## PROBLEM DESCRIPTION
Pictures are not part of the copy; reproduce the remaining data exactly.

## AVAILABLE DATA
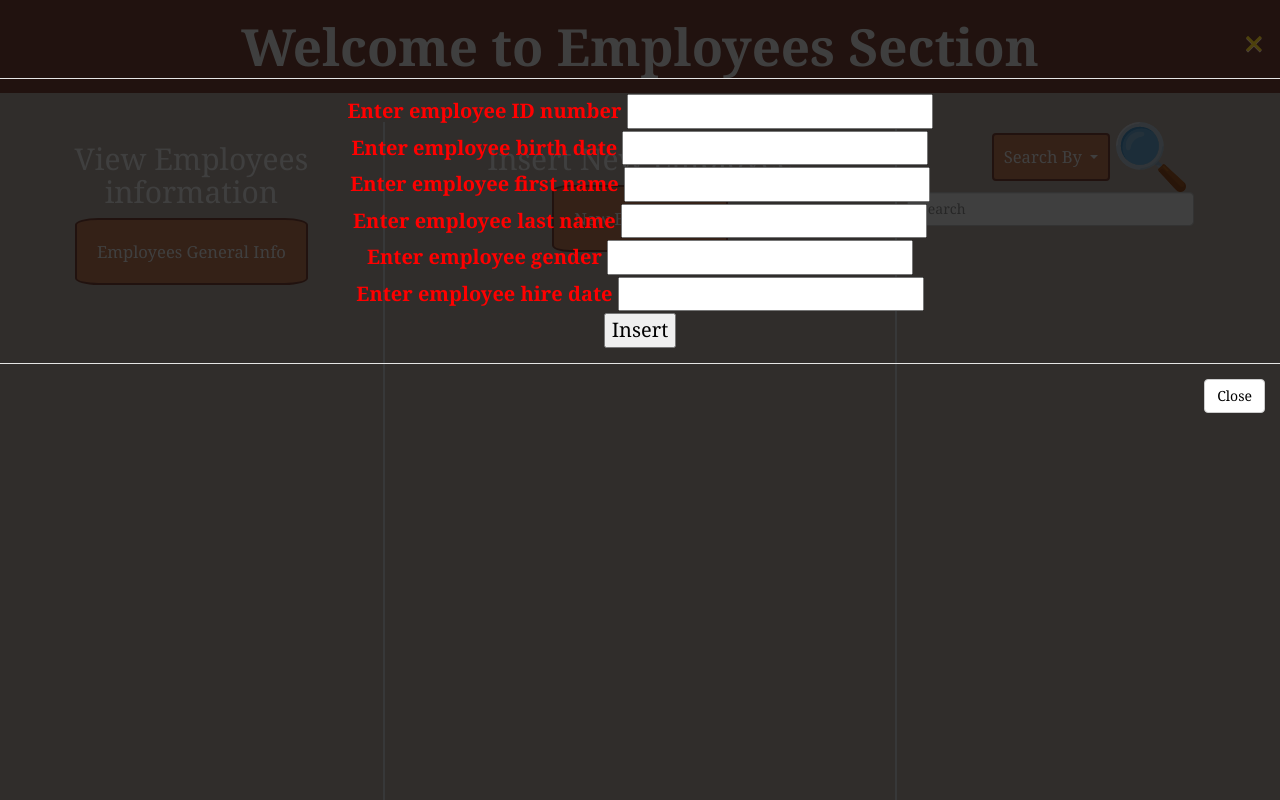
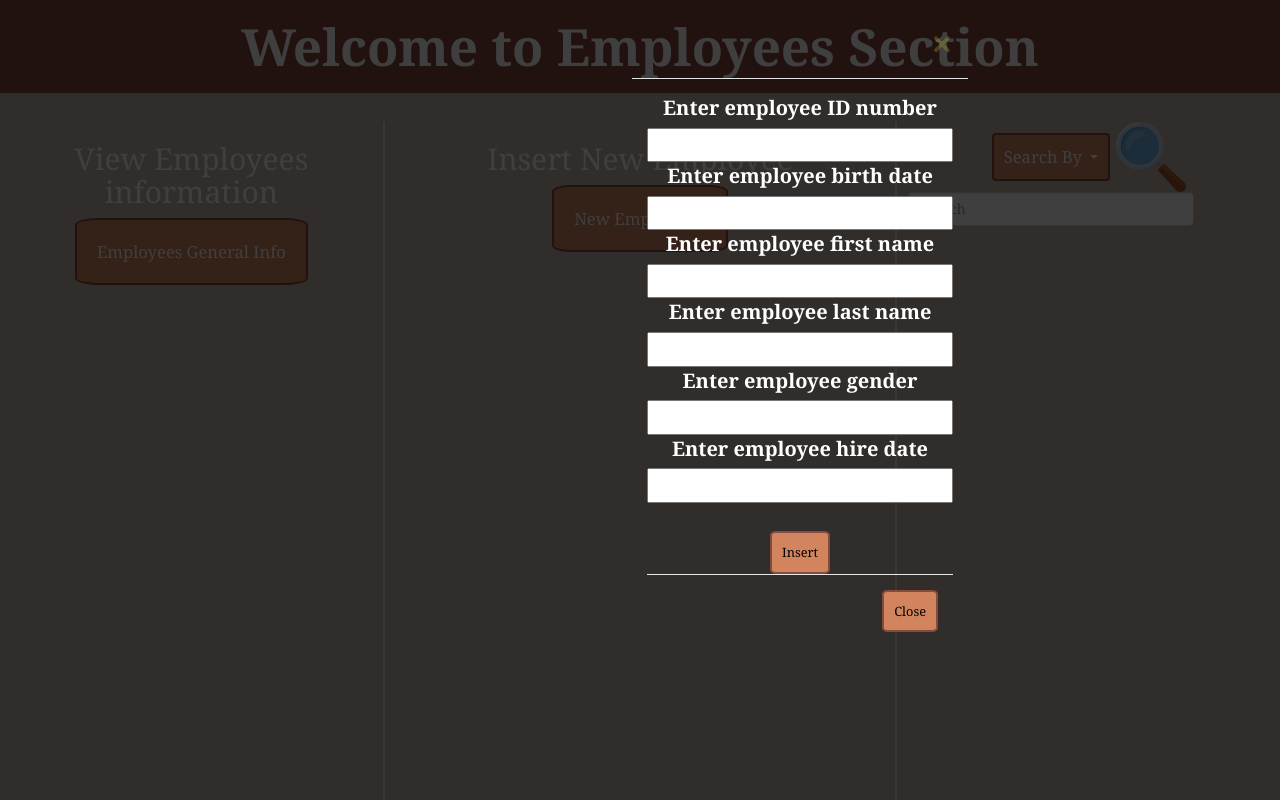
Before and after one commit to JannatN/EmployeesProject, a PHP site: page /employee.php in a window 1280 px wide, after a click on "New Employee +". Run offline with PHP 8.4, Linux system fonts and the light colour scheme.

Commit message:
design dept and employee

```diff
--- a/employee.php
+++ b/employee.php
@@ -13,8 +13,6 @@
     <link rel="stylesheet" href="https://maxcdn.bootstrapcdn.com/bootstrap/3.4.1/css/bootstrap.min.css">
 
     <link rel="stylesheet" href="employee.css">
-
-
 
     <style>
         .content {
@@ -41,6 +39,28 @@
             padding: 10px;
             color: black;
             /* display: none; */
+        }
+
+        .insertCard {
+            color: white;
+            display: block;
+            width: 50%;
+            display: grid;
+            justify-self: center;
+            text-align: center;
+            justify-content: center;
+            margin-left: 25%;
+        }
+
+        .btns {
+            font-size: 1vw;
+            background-color: rgb(209, 132, 93);
+            padding: 10px;
+            border-radius: 10%;
+            border: 2px solid #854b3d;
+            text-decoration: none;
+            outline: none;
+            cursor: pointer;
         }
     </style>
 
@@ -71,11 +91,6 @@
                 </div>
             </div>
 
-
-            <!-- <p> Name <button type="submit" name="qe2">Search</button></p>
-            <p>Department-Name <button>Search</button></p>
-            <p>Title <button>Search</button></p>
-            <p>Salary <button>Search</button></p> -->
             <form class="form-inline active-pink-3 active-pink-4">
                 <i class="fas fa-search" aria-hidden="true"></i>
                 <input class="form-control form-control-sm ml-3 w-75" type="text" placeholder="Search" aria-label="Search">
@@ -117,37 +132,45 @@
             });
         </script>
         <div id="add_data_Modal" class="modal fade">
-            <div class="InsertCard" style="color:red">
+            <div class="insertCard" style="color:white">
                 <div class="modal-header">
                     <button style="color:yellow; font-size:40px" type="button" class="close" data-dismiss="modal">&times;</button>
-                    <h4 style="text-align:center;" class="modal-title "> </h4>
                 </div>
+
                 <div class="modal-body">
                     <form method="post" id="insert_form">
                         <label>Enter employee ID number</label>
-                        <input type="text" id="number" name="number">
+                        <br>
+                        <input style="color: black;" type="text" id="number" name="number">
                         <br />
                         <label>Enter employee birth date</label>
-                        <input type="text" id="birthDate" name="birthDate">
+                        <br>
+                        <input style="color: black;" type="text" id="birthDate" name="birthDate">
                         <br />
                         <label>Enter employee first name</label>
-                        <input type="text" id="fname" name="fname">
+                        <br>
+                        <input style="color: black;" type="text" id="fname" name="fname">
                         <br />
                         <label>Enter employee last name</label>
-                        <input type="text" id="lname" name="lname">
+                        <br>
+                        <input style="color: black;" type="text" id="lname" name="lname">
                         <br />
                         <label>Enter employee gender</label>
-                        <input type="text" id="gender" name="gender">
+                        <br>
+                        <input style="color: black;" type="text" id="gender" name="gender">
                         <br />
                         <label>Enter employee hire date</label>
-                        <input type="text" id="hireDate" name="hireDate">
+                        <br>
+                        <input style="color: black;" type="text" id="hireDate" name="hireDate">
                         <br />
-                        <input style="color: black" type="submit" name="insert" id="insert" value="Insert" />
+                        <br>
+                        <input style="color: black" class="btns" type="submit" name="insert" id="insert" value="Insert" />
                     </form>
+                    <div class="modal-footer">
+                        <button type="button" class="btns" class="btn btn-default" data-dismiss="modal" style="color: black; ">Close</button>
+                    </div>
                 </div>
-                <div class="modal-footer">
-                    <button type="button" class="btn btn-default" data-dismiss="modal" style="color: black">Close</button>
-                </div>
+
             </div>
         </div>
 
@@ -179,8 +202,8 @@
                             success: function(data) {
                                 alert("done");
                                 $('#insert_form')[0].reset();
-                                $('#add_data_Modal').modal('none');
-                                $('.modal fade').modal('hide');
+                                // $('#add_data_Modal').modal('none');
+                                // $('.modal fade').modal('hide');
 
 
                             }
```
Also changed, not shown: dept.php (+59 -0 lines), dept_db.php (+38 -0 lines).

## OUTPUT
Before and after one commit to JannatN/EmployeesProject, a PHP site: page /employee.php in a window 1280 px wide, after a click on "New Employee +". Run offline with PHP 8.4, Linux system fonts and the light colour scheme.

Commit message:
design dept and employee

```diff
--- a/employee.php
+++ b/employee.php
@@ -13,8 +13,6 @@
     <link rel="stylesheet" href="https://maxcdn.bootstrapcdn.com/bootstrap/3.4.1/css/bootstrap.min.css">
 
     <link rel="stylesheet" href="employee.css">
-
-
 
     <style>
         .content {
@@ -41,6 +39,28 @@
             padding: 10px;
             color: black;
             /* display: none; */
+        }
+
+        .insertCard {
+            color: white;
+            display: block;
+            width: 50%;
+            display: grid;
+            justify-self: center;
+            text-align: center;
+            justify-content: center;
+            margin-left: 25%;
+        }
+
+        .btns {
+            font-size: 1vw;
+            background-color: rgb(209, 132, 93);
+            padding: 10px;
+            border-radius: 10%;
+            border: 2px solid #854b3d;
+            text-decoration: none;
+            outline: none;
+            cursor: pointer;
         }
     </style>
 
@@ -71,11 +91,6 @@
                 </div>
             </div>
 
-
-            <!-- <p> Name <button type="submit" name="qe2">Search</button></p>
-            <p>Department-Name <button>Search</button></p>
-            <p>Title <button>Search</button></p>
-            <p>Salary <button>Search</button></p> -->
             <form class="form-inline active-pink-3 active-pink-4">
                 <i class="fas fa-search" aria-hidden="true"></i>
                 <input class="form-control form-control-sm ml-3 w-75" type="text" placeholder="Search" aria-label="Search">
@@ -117,37 +132,45 @@
             });
         </script>
         <div id="add_data_Modal" class="modal fade">
-            <div class="InsertCard" style="color:red">
+            <div class="insertCard" style="color:white">
                 <div class="modal-header">
                     <button style="color:yellow; font-size:40px" type="button" class="close" data-dismiss="modal">&times;</button>
-                    <h4 style="text-align:center;" class="modal-title "> </h4>
                 </div>
+
                 <div class="modal-body">
                     <form method="post" id="insert_form">
                         <label>Enter employee ID number</label>
-                        <input type="text" id="number" name="number">
+                        <br>
+                        <input style="color: black;" type="text" id="number" name="number">
                         <br />
                         <label>Enter employee birth date</label>
-                        <input type="text" id="birthDate" name="birthDate">
+                        <br>
+                        <input style="color: black;" type="text" id="birthDate" name="birthDate">
                         <br />
                         <label>Enter employee first name</label>
-                        <input type="text" id="fname" name="fname">
+                        <br>
+                        <input style="color: black;" type="text" id="fname" name="fname">
                         <br />
                         <label>Enter employee last name</label>
-                        <input type="text" id="lname" name="lname">
+                        <br>
+                        <input style="color: black;" type="text" id="lname" name="lname">
                         <br />
                         <label>Enter employee gender</label>
-                        <input type="text" id="gender" name="gender">
+                        <br>
+                        <input style="color: black;" type="text" id="gender" name="gender">
                         <br />
                         <label>Enter employee hire date</label>
-                        <input type="text" id="hireDate" name="hireDate">
+                        <br>
+                        <input style="color: black;" type="text" id="hireDate" name="hireDate">
                         <br />
-                        <input style="color: black" type="submit" name="insert" id="insert" value="Insert" />
+                        <br>
+                        <input style="color: black" class="btns" type="submit" name="insert" id="insert" value="Insert" />
                     </form>
+                    <div class="modal-footer">
+                        <button type="button" class="btns" class="btn btn-default" data-dismiss="modal" style="color: black; ">Close</button>
+                    </div>
                 </div>
-                <div class="modal-footer">
-                    <button type="button" class="btn btn-default" data-dismiss="modal" style="color: black">Close</button>
-                </div>
+
             </div>
         </div>
 
@@ -179,8 +202,8 @@
                             success: function(data) {
                                 alert("done");
                                 $('#insert_form')[0].reset();
-                                $('#add_data_Modal').modal('none');
-                                $('.modal fade').modal('hide');
+                                // $('#add_data_Modal').modal('none');
+                                // $('.modal fade').modal('hide');
 
 
                             }
```
Also changed, not shown: dept.php (+59 -0 lines), dept_db.php (+38 -0 lines).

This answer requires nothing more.